Like many people who are self-employed, I imagine, I try to make good use of the quiet week or two around Christmas and new year for tidying up and catching up on administration tasks. Before that makes me sound like some sort of un-festive Scrooge, I hasten to add that I also spend lots of time catching up with family and friends; but when I’m not doing that, it’s definitely an opportunity for an early “spring clean”.
This year I have been tackling my old photo collection. People often complain that one of the downsides of digital photography is the tendency not to print out our photos so much. This may well be true, but it is an affliction which does not seem to have found its way into my photo collection. I have a large “map desk” in my office, several drawers of which seem to be stuffed full of prints of varying shapes and sizes, and I have been quite cheerfully sorting through these over the past day or two.
They range back over quite a period, and it’s actually rather fun rediscovering images I had forgotten. Some, it’s fair to say, might in fact be best left forgotten! Like most things in life, photography improves with practice, and some of my earlier images are not ones I would necessarily want to display in pride of place now.
But that’s not the whole story. There were some early images of mine which I came back to again and was really struck by. I fully recognise, of course, that I may be biassed in my assessment! But it seemed to me that some of the images had a refreshing “newness” about them – perhaps something in the composition was unusual, or the exposure settings were slightly different from what I might have used in the same situation now.
As you progress with a skill like photography, you learn certain ways of doing things. You learn what works for you and what kind of images you like, you learn the compositional approaches and exposure decisions which come to form your unique “style”. That’s all important stuff and part of the learning process.

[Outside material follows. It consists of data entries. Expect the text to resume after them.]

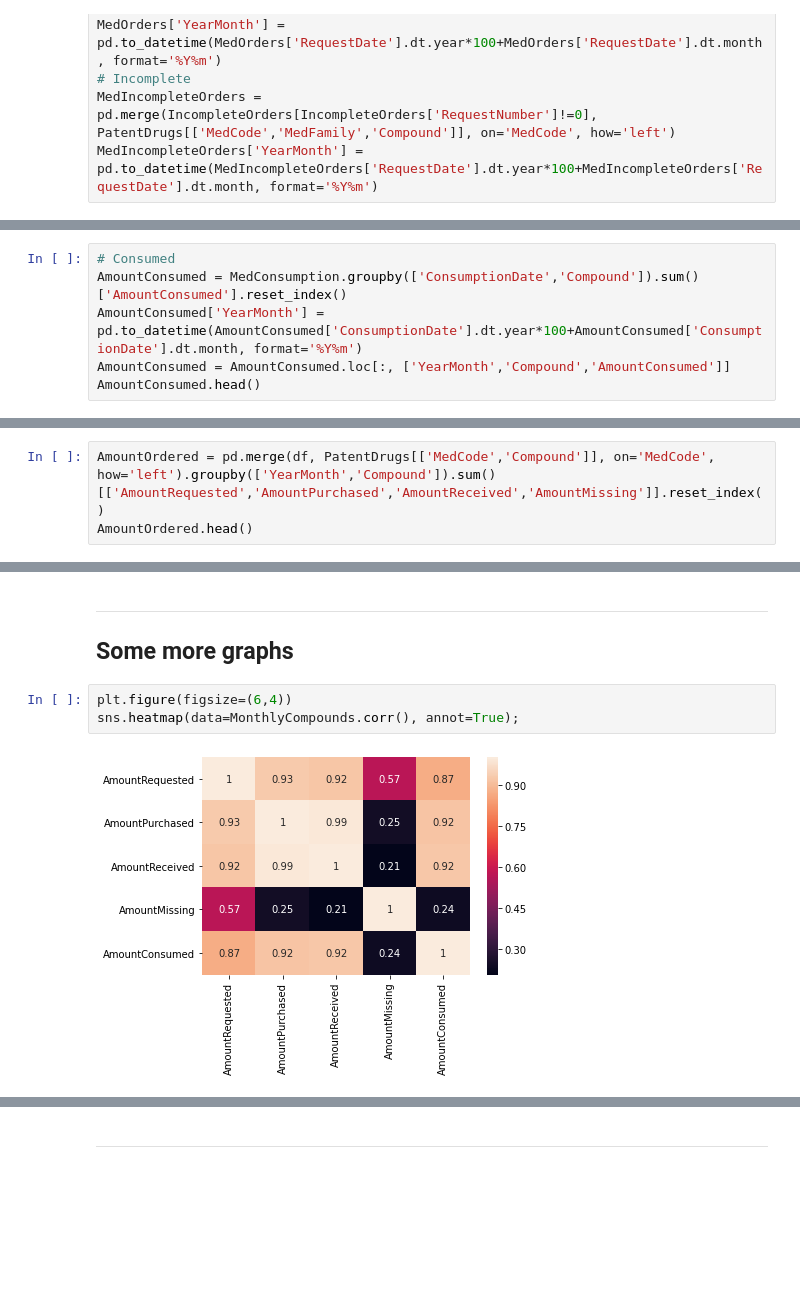
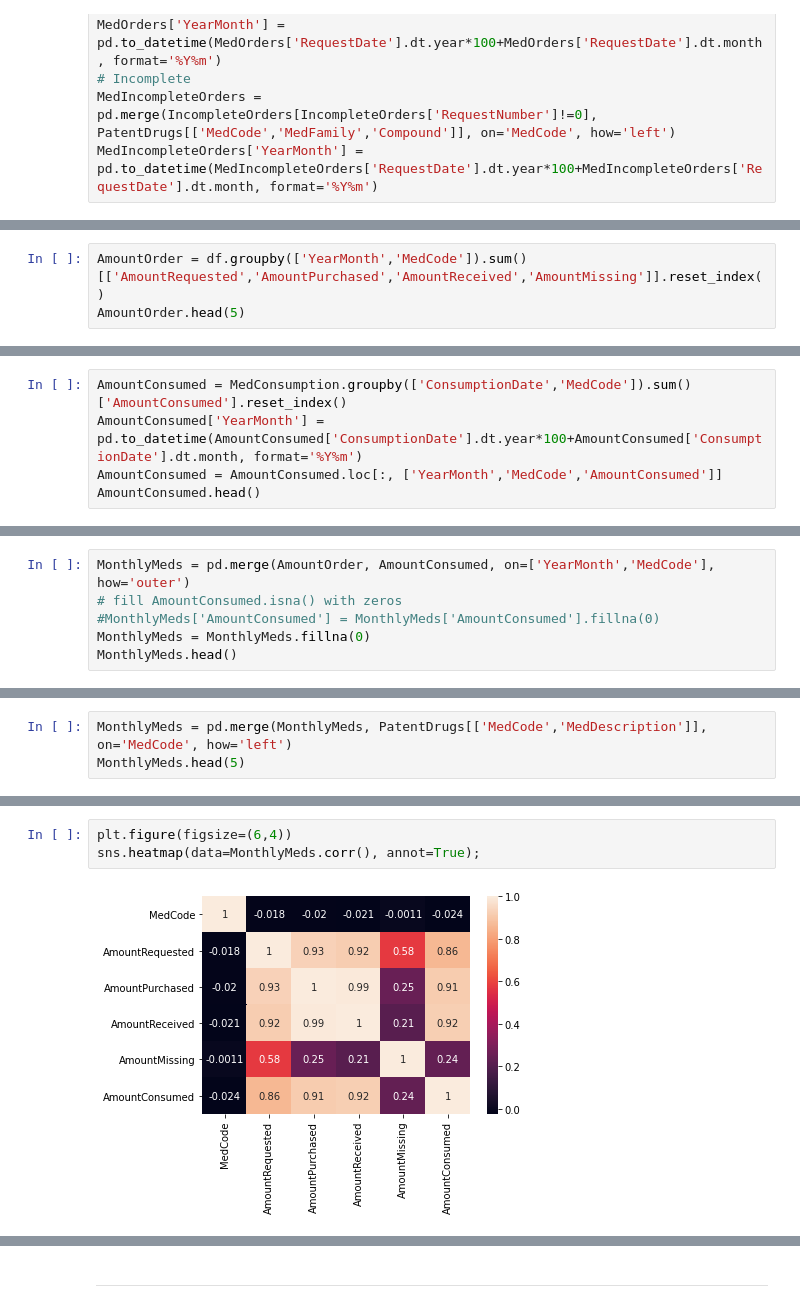
Before and after one commit to estebanmarinv/Pharmacy-Drug-Forecast, a Jupyter notebook: data-analysis/data_exploration_monthly.ipynb, the cells around one changed output, grey strips where cells are left out. Drawn from its saved outputs; the diff is of its cells as text; blank space fills up the shorter version.

```diff
--- a/data-analysis/data_exploration_monthly.ipynb
+++ b/data-analysis/data_exploration_monthly.ipynb
@@ -154,0 +163,3 @@ Compute `AmountConsumed` per `[Month,Compound]`.
+# %%
+AmountOrder = df.groupby(['YearMonth','MedCode']).sum()[['AmountRequested','AmountPurchased','AmountReceived','AmountMissing']].reset_index()
+AmountOrder.head(5)
@@ -155,7 +173,6 @@ Compute `AmountConsumed` per `[Month,Compound]`.
 # %%
-# Consumed
-AmountConsumed = MedConsumption.groupby(['ConsumptionDate','Compound']).sum()['AmountConsumed'].reset_index()
+AmountConsumed = MedConsumption.groupby(['ConsumptionDate','MedCode']).sum()['AmountConsumed'].reset_index()
 AmountConsumed['YearMonth'] = pd.to_datetime(AmountConsumed['ConsumptionDate'].dt.year*100+AmountConsumed['ConsumptionDate'].dt.month, format='%Y%m')
-AmountConsumed = AmountConsumed.loc[:, ['YearMonth','Compound','AmountConsumed']]
+AmountConsumed = AmountConsumed.loc[:, ['YearMonth','MedCode','AmountConsumed']]
 AmountConsumed.head()
 # %% [output]
@@ -169,0 +185,6 @@ Compute `AmountRequested`, `AmountPurchased`, `AmountReceived` and `AmountMissin
+# %%
+MonthlyMeds = pd.merge(AmountOrder, AmountConsumed, on=['YearMonth','MedCode'], how='outer')
+# fill AmountConsumed.isna() with zeros
+#MonthlyMeds['AmountConsumed'] = MonthlyMeds['AmountConsumed'].fillna(0)
+MonthlyMeds = MonthlyMeds.fillna(0)
+MonthlyMeds.head()
@@ -170,4 +198,4 @@ Compute `AmountRequested`, `AmountPurchased`, `AmountReceived` and `AmountMissin
 # %%
-AmountOrdered = pd.merge(df, PatentDrugs[['MedCode','Compound']], on='MedCode', how='left').groupby(['YearMonth','Compound']).sum()[['AmountRequested','AmountPurchased','AmountReceived','AmountMissing']].reset_index()
-AmountOrdered.head()
+MonthlyMeds = pd.merge(MonthlyMeds, PatentDrugs[['MedCode','MedDescription']], on='MedCode', how='left')
+MonthlyMeds.head(5)
 # %% [output]
@@ -213,8 +256,5 @@ for ax, Compound in zip(axes.flatten(), TopCompounds):
-# %% [markdown]
-___
-## Some more graphs
 # %%
 plt.figure(figsize=(6,4))
-sns.heatmap(data=MonthlyCompounds.corr(), annot=True);
+sns.heatmap(data=MonthlyMeds.corr(), annot=True);
 # %% [output]
-[figure, old version]
+[figure, new version]
```
Also changed, not shown: parts of 27 cells of this notebook, 36 other files.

But if my review of old photos has taught me anything, it’s that before we learn too much it’s worth revisiting that time when we didn’t know all the rules, and experimented with the energy and innovation of a novice. And to continue to be able to see what you do with that sort of open mind is perhaps the single most important lesson of all.
Happy new year!